◆ **ASSIGNMENT**:
Show every line of the data below that includes the word "bottom".

(GIVEN RECORDS Opens)

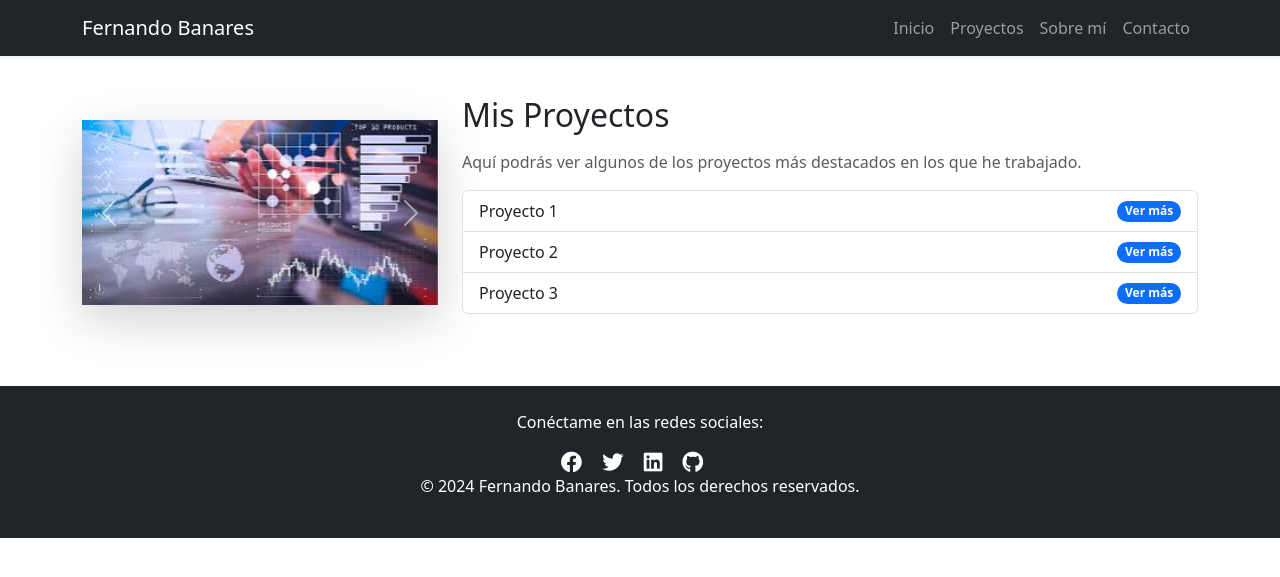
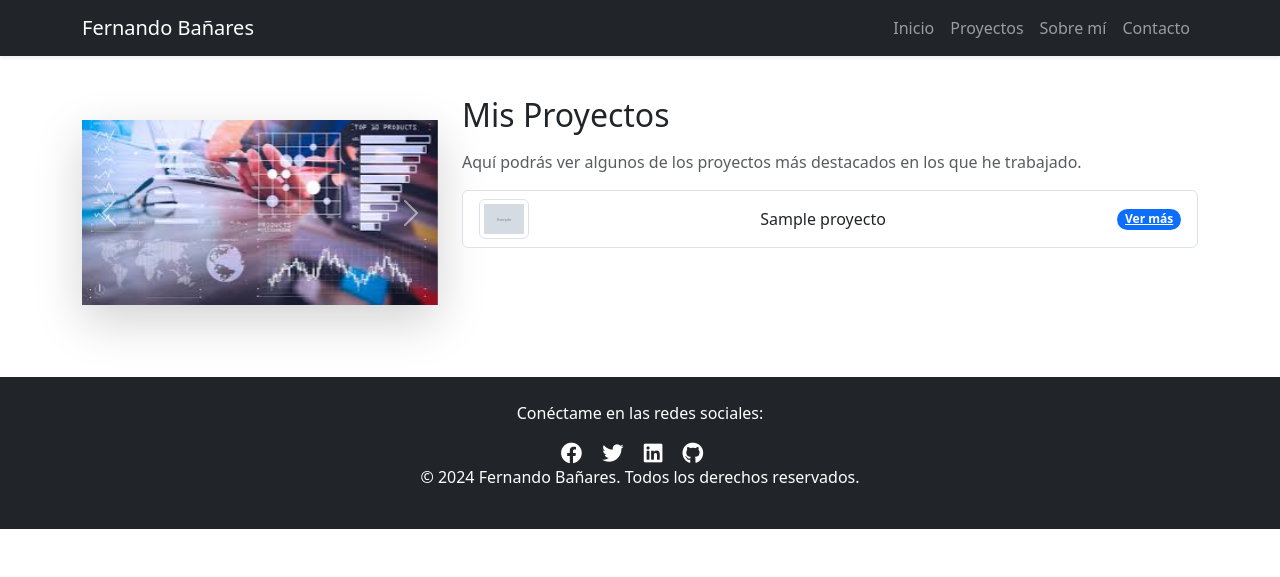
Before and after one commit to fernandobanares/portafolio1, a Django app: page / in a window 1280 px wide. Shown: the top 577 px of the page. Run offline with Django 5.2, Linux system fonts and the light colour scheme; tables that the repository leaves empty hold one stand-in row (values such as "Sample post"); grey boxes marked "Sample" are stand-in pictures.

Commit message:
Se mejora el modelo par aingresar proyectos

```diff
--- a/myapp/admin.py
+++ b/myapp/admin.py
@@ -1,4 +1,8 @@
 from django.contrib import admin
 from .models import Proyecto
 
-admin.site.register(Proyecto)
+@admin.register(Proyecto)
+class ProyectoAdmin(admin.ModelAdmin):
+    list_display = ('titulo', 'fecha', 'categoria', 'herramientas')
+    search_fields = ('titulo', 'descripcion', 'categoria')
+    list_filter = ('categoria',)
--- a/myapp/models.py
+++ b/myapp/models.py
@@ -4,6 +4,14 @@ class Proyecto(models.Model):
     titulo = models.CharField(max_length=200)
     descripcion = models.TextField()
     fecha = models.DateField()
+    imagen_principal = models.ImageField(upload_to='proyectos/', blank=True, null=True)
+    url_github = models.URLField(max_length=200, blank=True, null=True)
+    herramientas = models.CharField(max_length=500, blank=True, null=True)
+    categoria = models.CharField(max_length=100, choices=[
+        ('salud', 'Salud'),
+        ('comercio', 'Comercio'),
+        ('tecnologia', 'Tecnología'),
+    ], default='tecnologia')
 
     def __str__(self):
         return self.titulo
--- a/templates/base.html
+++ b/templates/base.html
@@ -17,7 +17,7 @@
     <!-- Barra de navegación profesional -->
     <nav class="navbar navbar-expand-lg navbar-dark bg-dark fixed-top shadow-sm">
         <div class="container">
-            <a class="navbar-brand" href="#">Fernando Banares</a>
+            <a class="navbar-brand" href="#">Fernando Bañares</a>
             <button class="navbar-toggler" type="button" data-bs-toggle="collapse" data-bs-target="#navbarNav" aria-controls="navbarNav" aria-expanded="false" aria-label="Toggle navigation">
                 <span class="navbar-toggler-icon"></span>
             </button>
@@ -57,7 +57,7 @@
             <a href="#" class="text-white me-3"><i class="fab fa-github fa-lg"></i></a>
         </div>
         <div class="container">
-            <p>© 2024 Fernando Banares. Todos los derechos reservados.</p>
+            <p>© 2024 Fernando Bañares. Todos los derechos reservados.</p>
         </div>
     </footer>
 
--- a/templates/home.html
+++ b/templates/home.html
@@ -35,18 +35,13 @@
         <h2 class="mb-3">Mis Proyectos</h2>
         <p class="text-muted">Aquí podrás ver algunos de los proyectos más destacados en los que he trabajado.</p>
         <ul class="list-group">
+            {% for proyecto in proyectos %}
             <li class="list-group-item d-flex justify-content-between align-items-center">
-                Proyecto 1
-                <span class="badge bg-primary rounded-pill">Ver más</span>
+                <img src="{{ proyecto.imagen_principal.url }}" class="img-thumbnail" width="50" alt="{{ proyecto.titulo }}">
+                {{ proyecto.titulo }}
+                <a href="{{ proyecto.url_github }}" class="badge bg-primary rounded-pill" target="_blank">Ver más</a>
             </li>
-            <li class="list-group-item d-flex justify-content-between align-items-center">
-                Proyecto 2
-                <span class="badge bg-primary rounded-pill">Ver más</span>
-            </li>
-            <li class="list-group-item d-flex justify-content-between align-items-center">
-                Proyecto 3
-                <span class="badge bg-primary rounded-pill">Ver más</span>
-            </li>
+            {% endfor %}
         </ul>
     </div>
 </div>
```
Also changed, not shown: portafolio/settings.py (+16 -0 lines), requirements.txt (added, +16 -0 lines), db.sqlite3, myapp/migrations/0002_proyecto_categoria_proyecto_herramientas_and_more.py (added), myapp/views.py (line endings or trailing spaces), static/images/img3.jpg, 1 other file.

(GIVEN RECORDS Closes)
(GIVEN RECORDS Opens)

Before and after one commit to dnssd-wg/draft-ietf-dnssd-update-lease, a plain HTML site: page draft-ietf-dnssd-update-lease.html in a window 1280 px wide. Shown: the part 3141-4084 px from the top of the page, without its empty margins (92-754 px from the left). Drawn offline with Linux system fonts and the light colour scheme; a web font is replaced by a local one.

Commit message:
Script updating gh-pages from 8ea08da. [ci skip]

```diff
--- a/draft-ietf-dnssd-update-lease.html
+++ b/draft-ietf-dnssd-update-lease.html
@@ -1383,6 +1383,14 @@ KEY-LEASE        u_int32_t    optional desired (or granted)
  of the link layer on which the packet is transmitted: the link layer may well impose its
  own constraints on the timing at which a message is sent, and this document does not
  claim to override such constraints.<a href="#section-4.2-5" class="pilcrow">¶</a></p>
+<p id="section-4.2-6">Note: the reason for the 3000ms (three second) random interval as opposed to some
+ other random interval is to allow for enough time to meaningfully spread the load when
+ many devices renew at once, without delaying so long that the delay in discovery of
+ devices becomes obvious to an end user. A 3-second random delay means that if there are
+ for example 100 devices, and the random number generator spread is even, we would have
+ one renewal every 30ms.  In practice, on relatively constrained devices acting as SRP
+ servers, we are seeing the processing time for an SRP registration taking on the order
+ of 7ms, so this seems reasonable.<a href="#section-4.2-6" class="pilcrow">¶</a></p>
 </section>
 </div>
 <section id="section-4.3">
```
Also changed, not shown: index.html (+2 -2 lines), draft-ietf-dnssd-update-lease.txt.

(GIVEN RECORDS Closes)
(GIVEN RECORDS Opens)

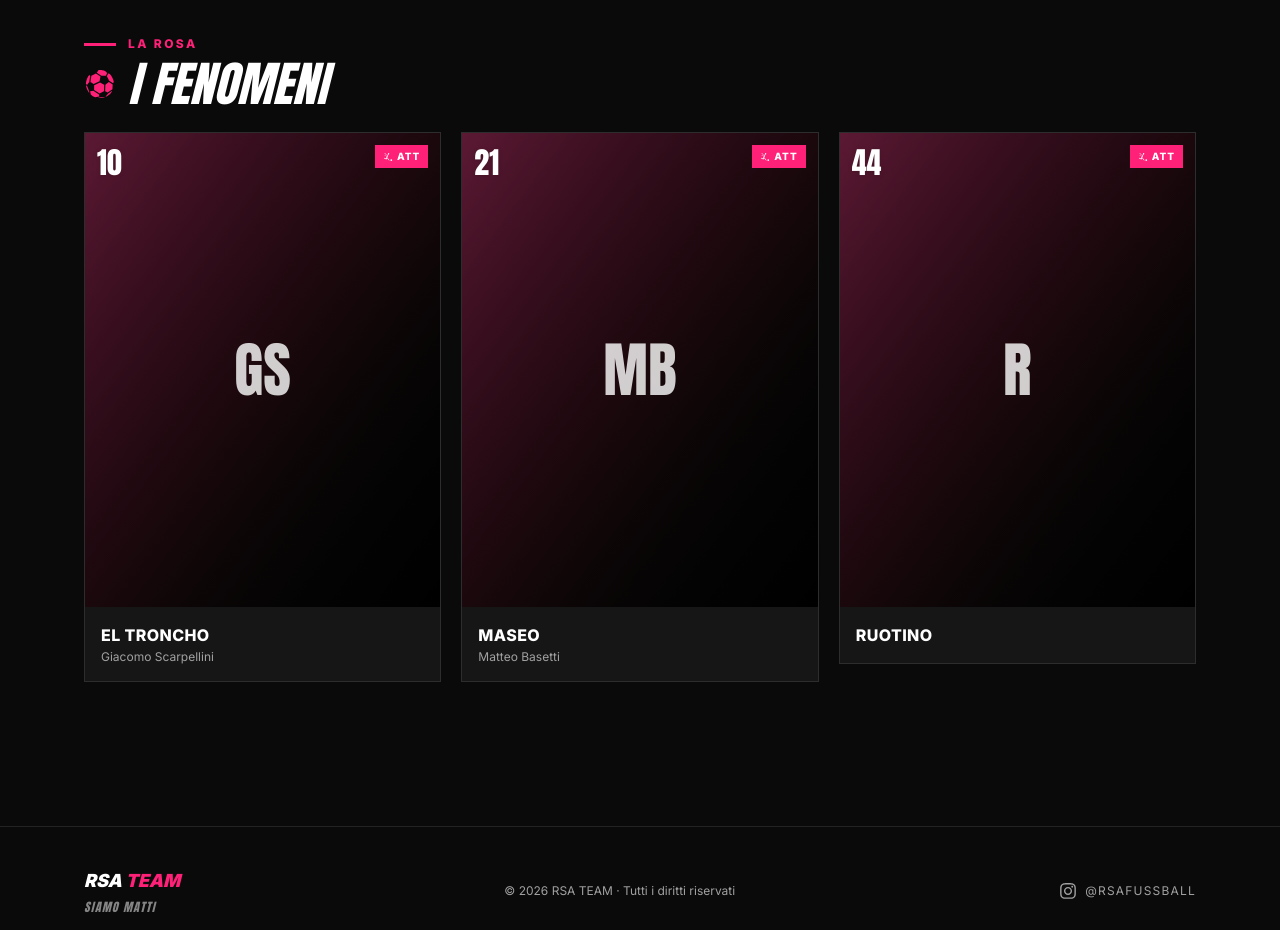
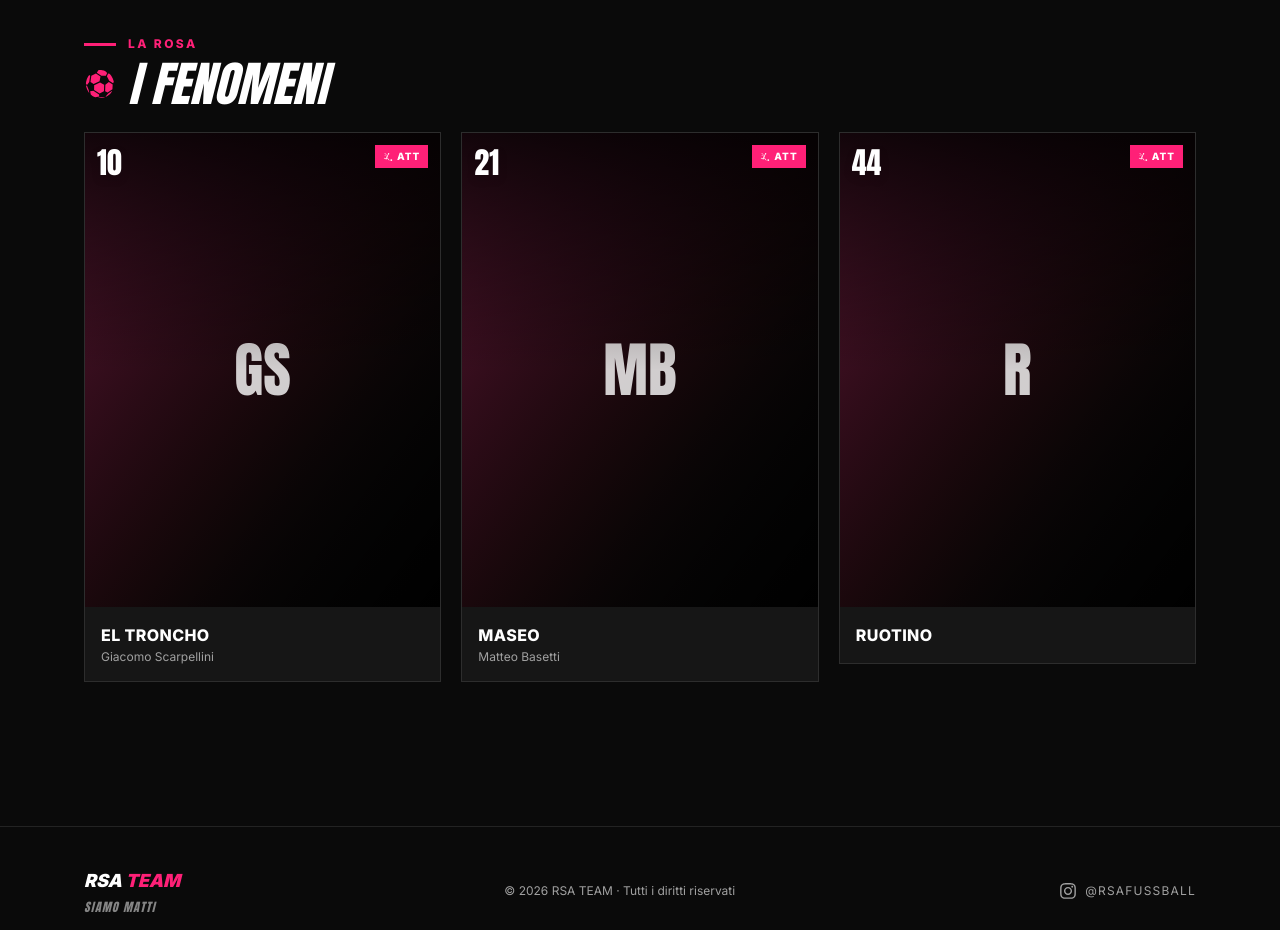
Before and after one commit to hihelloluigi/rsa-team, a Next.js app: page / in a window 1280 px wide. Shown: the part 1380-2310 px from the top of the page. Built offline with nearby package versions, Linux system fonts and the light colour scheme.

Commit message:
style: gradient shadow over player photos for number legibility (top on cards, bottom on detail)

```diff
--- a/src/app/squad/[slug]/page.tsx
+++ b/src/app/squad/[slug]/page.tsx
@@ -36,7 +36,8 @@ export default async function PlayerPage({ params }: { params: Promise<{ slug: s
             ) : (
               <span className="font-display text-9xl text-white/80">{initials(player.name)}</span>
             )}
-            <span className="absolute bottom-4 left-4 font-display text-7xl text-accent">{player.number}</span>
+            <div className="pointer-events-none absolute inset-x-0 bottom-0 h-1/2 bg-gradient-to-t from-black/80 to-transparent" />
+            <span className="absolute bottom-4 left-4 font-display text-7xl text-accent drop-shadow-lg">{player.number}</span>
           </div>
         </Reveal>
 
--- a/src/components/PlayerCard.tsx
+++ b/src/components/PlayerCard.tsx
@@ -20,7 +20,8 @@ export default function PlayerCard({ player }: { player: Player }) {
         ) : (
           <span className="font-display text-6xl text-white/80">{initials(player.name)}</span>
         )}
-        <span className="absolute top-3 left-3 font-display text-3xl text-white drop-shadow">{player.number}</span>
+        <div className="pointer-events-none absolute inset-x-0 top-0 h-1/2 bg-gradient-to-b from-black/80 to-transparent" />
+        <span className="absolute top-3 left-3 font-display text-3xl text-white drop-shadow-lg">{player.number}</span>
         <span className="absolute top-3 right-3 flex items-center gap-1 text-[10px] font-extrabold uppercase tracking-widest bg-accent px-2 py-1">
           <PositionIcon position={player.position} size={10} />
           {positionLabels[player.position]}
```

(GIVEN RECORDS Closes)

◆ **WRITTEN ANSWER**:
style: gradient shadow over player photos for number legibility (top on cards, bottom on detail)
-            <span className="absolute bottom-4 left-4 font-display text-7xl text-accent">{player.number}</span>
+            <div className="pointer-events-none absolute inset-x-0 bottom-0 h-1/2 bg-gradient-to-t from-black/80 to-transparent" />
+            <span className="absolute bottom-4 left-4 font-display text-7xl text-accent drop-shadow-lg">{player.number}</span>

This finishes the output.